(Data records)
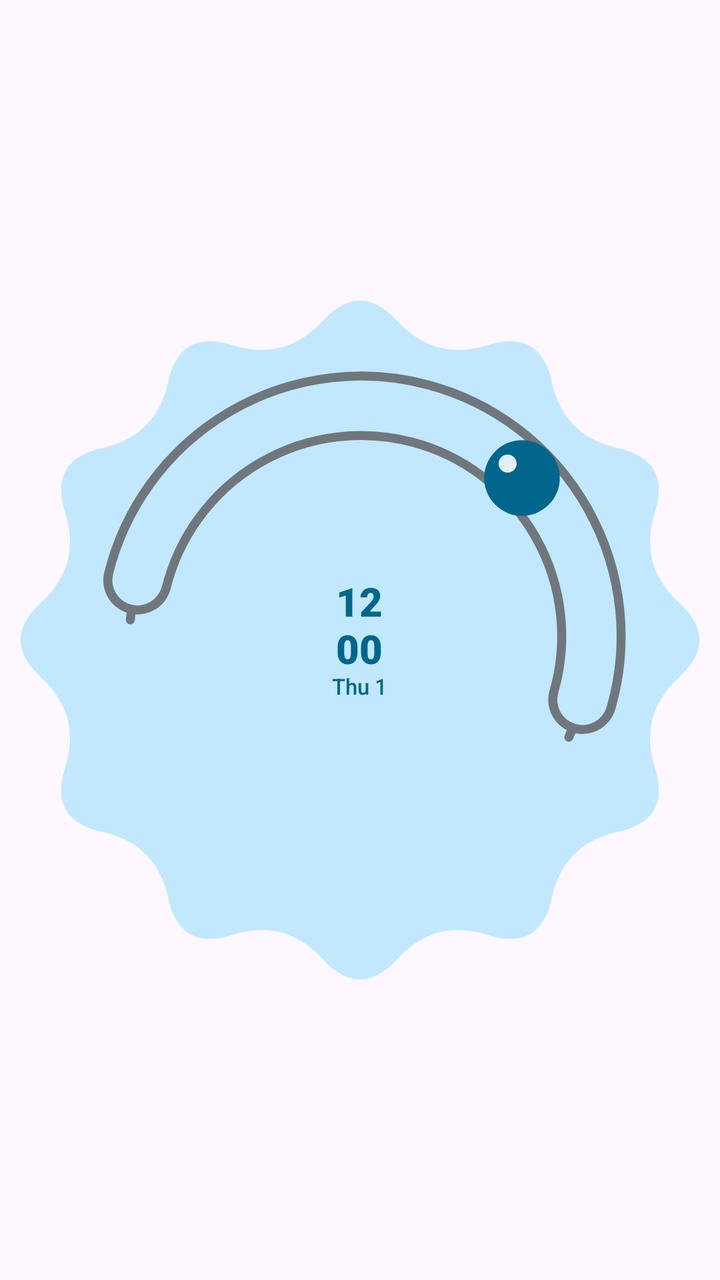
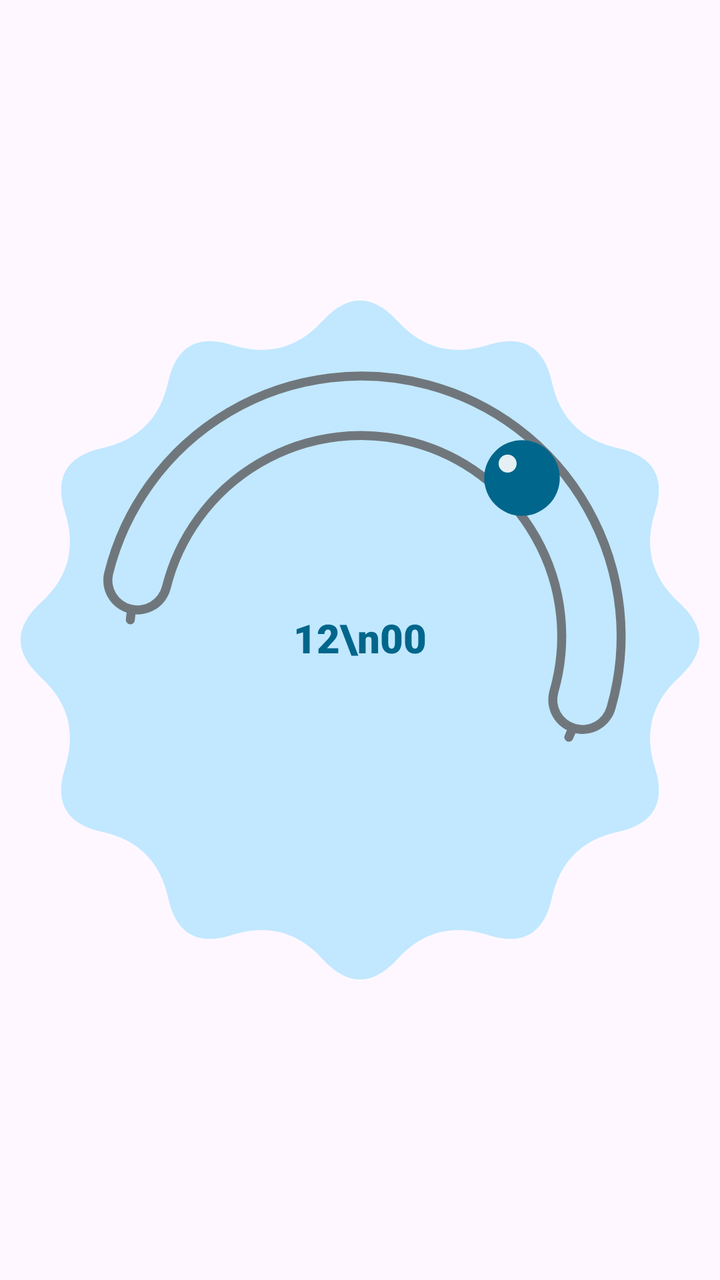

Two renders of the same Android screen: before a commit and after it. Below are the layout's source before the change and the commit's diff.
<!-- AndroidManifest.xml: application theme Theme.Sundial -->
<!-- res/layout/widget_sundial_stacked.xml -->
<?xml version="1.0" encoding="utf-8"?>
<FrameLayout xmlns:android="http://schemas.android.com/apk/res/android"
    android:id="@+id/widget_root"
    android:layout_width="match_parent"
    android:layout_height="match_parent">

    <ImageView
        android:id="@+id/widget_dial"
        android:layout_width="match_parent"
        android:layout_height="match_parent"
        android:importantForAccessibility="no"
        android:scaleType="fitCenter"
        android:src="@drawable/widget_preview" />

    <LinearLayout
        android:id="@+id/widget_text_block"
        android:layout_width="wrap_content"
        android:layout_height="wrap_content"
        android:layout_gravity="center"
        android:gravity="center_horizontal"
        android:orientation="vertical">

        <TextClock
            android:id="@+id/hour_modern_regular"
            android:layout_width="wrap_content"
            android:layout_height="wrap_content"
            android:fontFamily="sans-serif"
            android:format12Hour="h"
            android:format24Hour="HH"
            android:includeFontPadding="false"
            android:textColor="@color/widget_on_surface"
            android:textSize="@dimen/widget_time_text_size"
            android:visibility="gone" />
        <TextClock
            android:id="@+id/hour_modern_bold"
            android:layout_width="wrap_content"
            android:layout_height="wrap_content"
            android:fontFamily="sans-serif-black"
            android:format12Hour="h"
            android:format24Hour="HH"
            android:includeFontPadding="false"
            android:textColor="@color/widget_on_surface"
            android:textSize="@dimen/widget_time_text_size" />
        <TextClock
            android:id="@+id/hour_classic_regular"
            android:layout_width="wrap_content"
            android:layout_height="wrap_content"
            android:fontFamily="serif"
            android:format12Hour="h"
            android:format24Hour="HH"
            android:includeFontPadding="false"
            android:textColor="@color/widget_on_surface"
            android:textSize="@dimen/widget_time_text_size"
            android:visibility="gone" />
        <TextClock
            android:id="@+id/hour_classic_bold"
            android:layout_width="wrap_content"
            android:layout_height="wrap_content"
            android:fontFamily="serif"
            android:textStyle="bold"
            android:format12Hour="h"
            android:format24Hour="HH"
            android:includeFontPadding="false"
            android:textColor="@color/widget_on_surface"
            android:textSize="@dimen/widget_time_text_size"
            android:visibility="gone" />

        <TextClock
            android:id="@+id/minute_modern_regular"
            android:layout_width="wrap_content"
            android:layout_height="wrap_content"
            android:fontFamily="sans-serif"
            android:format12Hour="mm"
            android:format24Hour="mm"
            android:includeFontPadding="false"
            android:textColor="@color/widget_on_surface"
            android:textSize="@dimen/widget_time_text_size"
            android:visibility="gone" />
        <TextClock
            android:id="@+id/minute_modern_bold"
            android:layout_width="wrap_content"
            android:layout_height="wrap_content"
            android:fontFamily="sans-serif-black"
            android:format12Hour="mm"
            android:format24Hour="mm"
            android:includeFontPadding="false"
            android:textColor="@color/widget_on_surface"
            android:textSize="@dimen/widget_time_text_size" />
        <TextClock
            android:id="@+id/minute_classic_regular"
            android:layout_width="wrap_content"
            android:layout_height="wrap_content"
            android:fontFamily="serif"
            android:format12Hour="mm"
            android:format24Hour="mm"
            android:includeFontPadding="false"
            android:textColor="@color/widget_on_surface"
            android:textSize="@dimen/widget_time_text_size"
            android:visibility="gone" />
        <TextClock
            android:id="@+id/minute_classic_bold"
            android:layout_width="wrap_content"
            android:layout_height="wrap_content"
            android:fontFamily="serif"
            android:textStyle="bold"
            android:format12Hour="mm"
            android:format24Hour="mm"
            android:includeFontPadding="false"
            android:textColor="@color/widget_on_surface"
            android:textSize="@dimen/widget_time_text_size"
            android:visibility="gone" />

        <TextClock
            android:id="@+id/widget_date"
            android:layout_width="wrap_content"
            android:layout_height="wrap_content"
            android:fontFamily="sans-serif-medium"
            android:format12Hour="EEE d"
            android:format24Hour="EEE d"
            android:includeFontPadding="false"
            android:textColor="@color/widget_on_surface_variant"
            android:textSize="@dimen/widget_date_text_size" />
    </LinearLayout>

</FrameLayout>
<!-- resources referenced by this layout -->
<resources>
  <color name="widget_on_surface">@android:color/system_accent1_600</color>
  <color name="widget_on_surface_variant">@android:color/system_accent1_600</color>
  <dimen name="widget_date_text_size">11sp</dimen>
  <dimen name="widget_time_text_size">20sp</dimen>
  <!-- drawable widget_preview: vector/xml drawable (drawable, 2252 chars, omitted) -->
  <style name="Theme.Sundial" parent="Theme.Material3.DayNight.NoActionBar" />
</resources>

<!-- the commit's change to res/layout/widget_sundial_stacked.xml (unified diff, before → after) -->
@@ -21,105 +21,58 @@
         android:orientation="vertical">
 
         <TextClock
-            android:id="@+id/hour_modern_regular"
+            android:id="@+id/stack_modern_regular"
             android:layout_width="wrap_content"
             android:layout_height="wrap_content"
             android:fontFamily="sans-serif"
-            android:format12Hour="h"
-            android:format24Hour="HH"
+            android:format12Hour="h\nmm"
+            android:format24Hour="HH\nmm"
+            android:gravity="center"
             android:includeFontPadding="false"
+            android:lineSpacingMultiplier="0.76"
             android:textColor="@color/widget_on_surface"
             android:textSize="@dimen/widget_time_text_size"
             android:visibility="gone" />
         <TextClock
-            android:id="@+id/hour_modern_bold"
+            android:id="@+id/stack_modern_bold"
             android:layout_width="wrap_content"
             android:layout_height="wrap_content"
             android:fontFamily="sans-serif-black"
-            android:format12Hour="h"
-            android:format24Hour="HH"
+            android:format12Hour="h\nmm"
+            android:format24Hour="HH\nmm"
+            android:gravity="center"
             android:includeFontPadding="false"
+            android:lineSpacingMultiplier="0.76"
             android:textColor="@color/widget_on_surface"
             android:textSize="@dimen/widget_time_text_size" />
         <TextClock
-            android:id="@+id/hour_classic_regular"
+            android:id="@+id/stack_classic_regular"
             android:layout_width="wrap_content"
             android:layout_height="wrap_content"
             android:fontFamily="serif"
-            android:format12Hour="h"
-            android:format24Hour="HH"
+            android:format12Hour="h\nmm"
+            android:format24Hour="HH\nmm"
+            android:gravity="center"
             android:includeFontPadding="false"
+            android:lineSpacingMultiplier="0.76"
             android:textColor="@color/widget_on_surface"
             android:textSize="@dimen/widget_time_text_size"
             android:visibility="gone" />
         <TextClock
-            android:id="@+id/hour_classic_bold"
+            android:id="@+id/stack_classic_bold"
             android:layout_width="wrap_content"
             android:layout_height="wrap_content"
             android:fontFamily="serif"
             android:textStyle="bold"
-            android:format12Hour="h"
-            android:format24Hour="HH"
+            android:format12Hour="h\nmm"
+            android:format24Hour="HH\nmm"
+            android:gravity="center"
             android:includeFontPadding="false"
+            android:lineSpacingMultiplier="0.76"
             android:textColor="@color/widget_on_surface"
             android:textSize="@dimen/widget_time_text_size"
             android:visibility="gone" />
 
-        <TextClock
-            android:id="@+id/minute_modern_regular"
-            android:layout_width="wrap_content"
-            android:layout_height="wrap_content"
-            android:fontFamily="sans-serif"
-            android:format12Hour="mm"
-            android:format24Hour="mm"
-            android:includeFontPadding="false"
-            android:textColor="@color/widget_on_surface"
-            android:textSize="@dimen/widget_time_text_size"
-            android:visibility="gone" />
-        <TextClock
-            android:id="@+id/minute_modern_bold"
-            android:layout_width="wrap_content"
-            android:layout_height="wrap_content"
-            android:fontFamily="sans-serif-black"
-            android:format12Hour="mm"
-            android:format24Hour="mm"
-            android:includeFontPadding="false"
-            android:textColor="@color/widget_on_surface"
-            android:textSize="@dimen/widget_time_text_size" />
-        <TextClock
-            android:id="@+id/minute_classic_regular"
-            android:layout_width="wrap_content"
-            android:layout_height="wrap_content"
-            android:fontFamily="serif"
-            android:format12Hour="mm"
-            android:format24Hour="mm"
-            android:includeFontPadding="false"
-            android:textColor="@color/widget_on_surface"
-            android:textSize="@dimen/widget_time_text_size"
-            android:visibility="gone" />
-        <TextClock
-            android:id="@+id/minute_classic_bold"
-            android:layout_width="wrap_content"
-            android:layout_height="wrap_content"
-            android:fontFamily="serif"
-            android:textStyle="bold"
-            android:format12Hour="mm"
-            android:format24Hour="mm"
-            android:includeFontPadding="false"
-            android:textColor="@color/widget_on_surface"
-            android:textSize="@dimen/widget_time_text_size"
-            android:visibility="gone" />
-
-        <TextClock
-            android:id="@+id/widget_date"
-            android:layout_width="wrap_content"
-            android:layout_height="wrap_content"
-            android:fontFamily="sans-serif-medium"
-            android:format12Hour="EEE d"
-            android:format24Hour="EEE d"
-            android:includeFontPadding="false"
-            android:textColor="@color/widget_on_surface_variant"
-            android:textSize="@dimen/widget_date_text_size" />
     </LinearLayout>
 
 </FrameLayout>
<!-- resource entries referenced after the edit -->
@@ -1,8 +1,6 @@
 <!-- resources referenced by this layout -->
 <resources>
   <color name="widget_on_surface">@android:color/system_accent1_600</color>
-  <color name="widget_on_surface_variant">@android:color/system_accent1_600</color>
-  <dimen name="widget_date_text_size">11sp</dimen>
   <dimen name="widget_time_text_size">20sp</dimen>
   <!-- drawable widget_preview: vector/xml drawable (drawable, 2252 chars, omitted) -->
   <style name="Theme.Sundial" parent="Theme.Material3.DayNight.NoActionBar" />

PROMPT →
If a line of the data holds the string "Theme", list it.

EXERCISE ANSWER →
<!-- AndroidManifest.xml: application theme Theme.Sundial -->
  <style name="Theme.Sundial" parent="Theme.Material3.DayNight.NoActionBar" />
   <style name="Theme.Sundial" parent="Theme.Material3.DayNight.NoActionBar" />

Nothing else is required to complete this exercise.